-- Opening Marker --

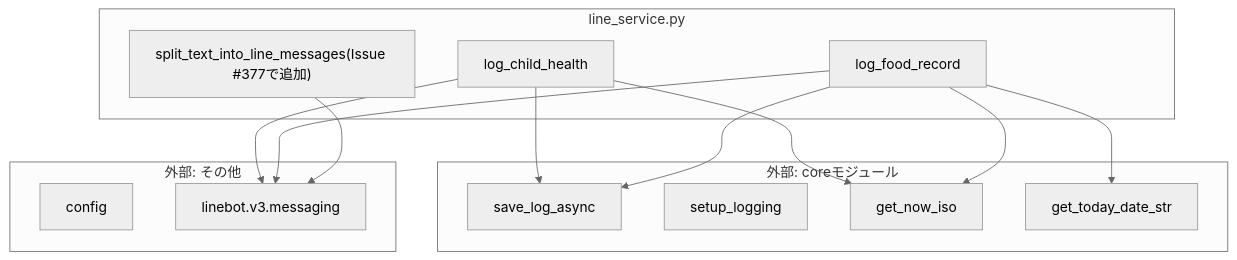
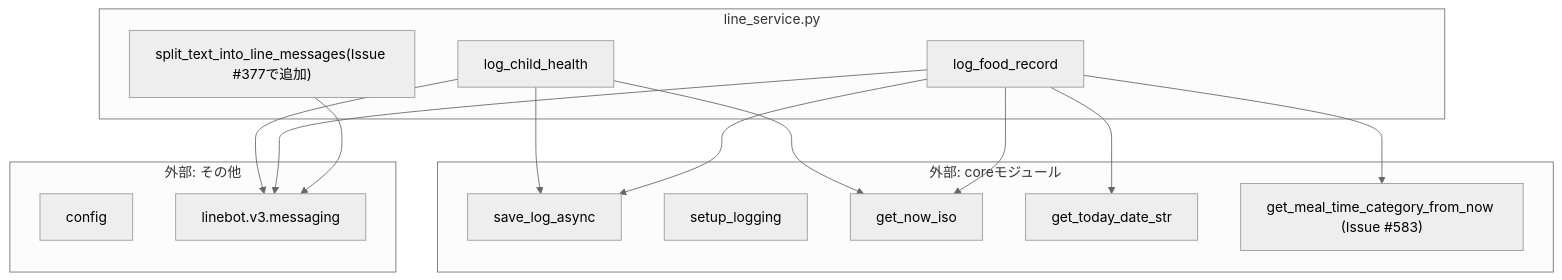
The diagram in docs/specifications/MY_HOME_SYSTEM/line_service.md (mmtigers/my_python_project), drawn with Mermaid (neutral theme) before and after one commit. The commit also changed other lines of this file and 7 other files, not shown here.

First line of the commit message:
fix(line_service): meal_time_category固定値とLINE文字数カウント方式を修正

````diff
--- a/docs/specifications/MY_HOME_SYSTEM/line_service.md
+++ b/docs/specifications/MY_HOME_SYSTEM/line_service.md
@@ -146,39 +151,41 @@
 ```mermaid
 graph TD
     subgraph "line_service.py"
         log_child_health
         log_food_record
         split_text_into_line_messages["split_text_into_line_messages(Issue #377で追加)"]
     end
 
     subgraph "外部: coreモジュール"
         save_log_async
         setup_logging
         get_now_iso
         get_today_date_str
+        get_meal_time_category_from_now["get_meal_time_category_from_now (Issue #583)"]
     end
 
     subgraph "外部: その他"
         config
         linebot_v3_messaging[linebot.v3.messaging]
     end
 
     log_child_health --> save_log_async
     log_child_health --> get_now_iso
     log_child_health --> linebot_v3_messaging
 
     log_food_record --> save_log_async
     log_food_record --> get_today_date_str
     log_food_record --> get_now_iso
+    log_food_record --> get_meal_time_category_from_now
     log_food_record --> linebot_v3_messaging
 
     %% Issue #410: log_daily_action / log_ohayo / get_daily_health_summary_text は
     %% 未使用関数として削除済み(それに伴い common への依存も解消)
 
     %% Issue #358: get_user_status_message / get_active_quests_message /
     %% process_approval_command は未使用となったため削除済み
     %% (それに伴い services.quest_service への依存も解消)
 
     split_text_into_line_messages --> linebot_v3_messaging
 
 ```
````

-- Closing Marker --

_Problem to solve_
All lines of the material that contain the word "subgraph" should be listed.

_Response area_
     subgraph "line_service.py"
     subgraph "外部: coreモジュール"
     subgraph "外部: その他"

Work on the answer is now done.